[Ed. – Along with Copenhagen’s Little Mermaid statue and much else.]
Camping is often called America’s favorite outdoor activity. This summer, when many travel options have been eliminated, the go-to vacation has been camping or renting an RV and visiting public lands.
But camping and national parks have a complicated past when it comes to racial equality and equal access for all. National parks have a history of segregation that dates to the 1930s, something that didn’t change until the passage of the 1964 Civil Rights Act.
Almost all U.S. national parks were originally home to Indigenous populations long before they were set aside as parks. Many of those Native American tribes were pushed off their land, often violently, to create an illusion of untouched landscapes.

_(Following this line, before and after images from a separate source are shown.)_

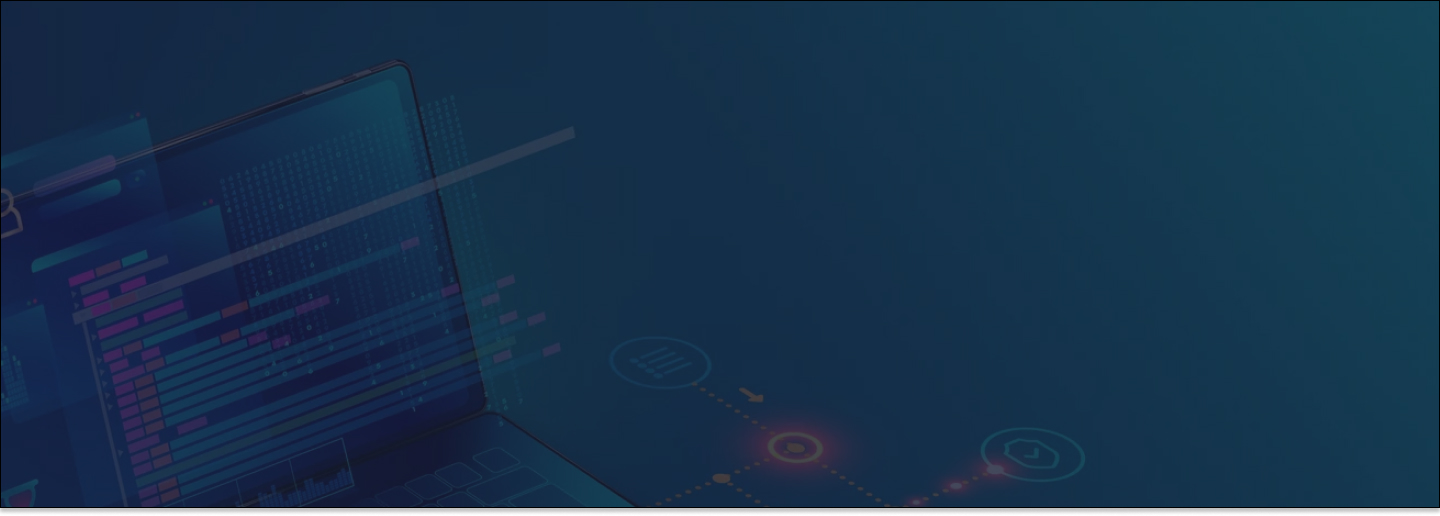
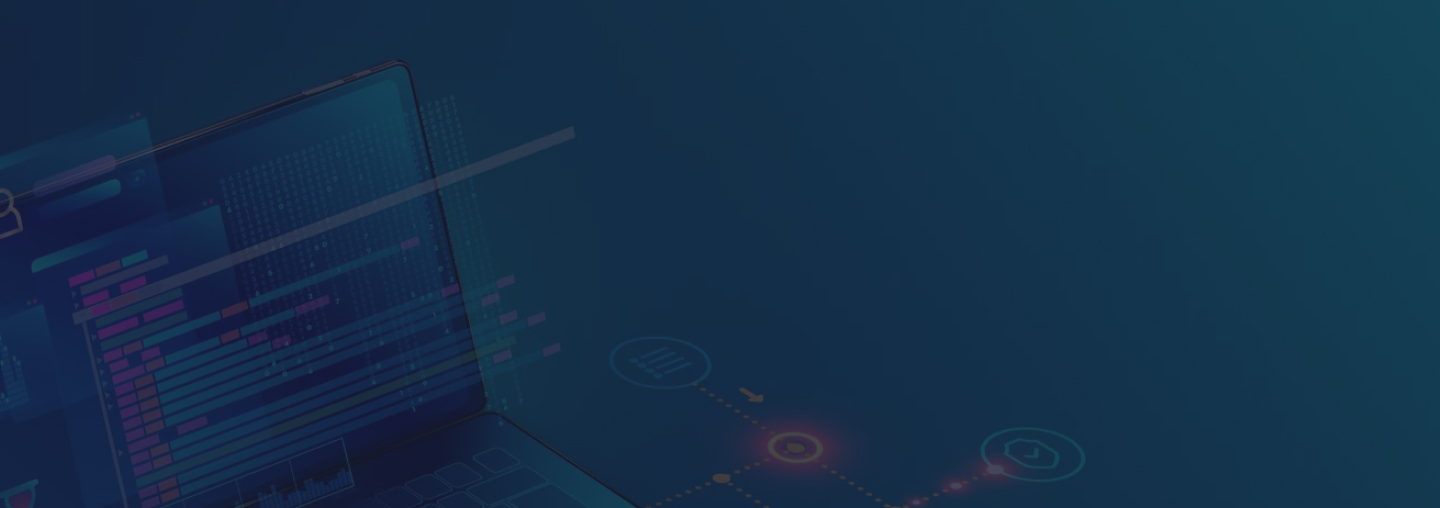
.

diff --git a/maket-1/css/style.css b/maket-1/css/style.css
@@ -52,8 +52,8 @@ body, html {
 
 .main-hero {
   padding: 120px 0 120px;
-  background: rgba(24, 30, 52, 0.81), url("path_to_image");
-  background: url("../img/hero-bg.jpg");
+  border: 1px solid #000;
+  background: url("../img/hero-bg.jpg") 10% 100% / cover no-repeat;
   box-shadow: 0 4px 4px 0 rgba(0, 0, 0, 0.25);
 }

Even the Sierra Club, for the first time, in July openly condemned its founder, John Muir, over racist comments in his writings about Black and Indigenous people.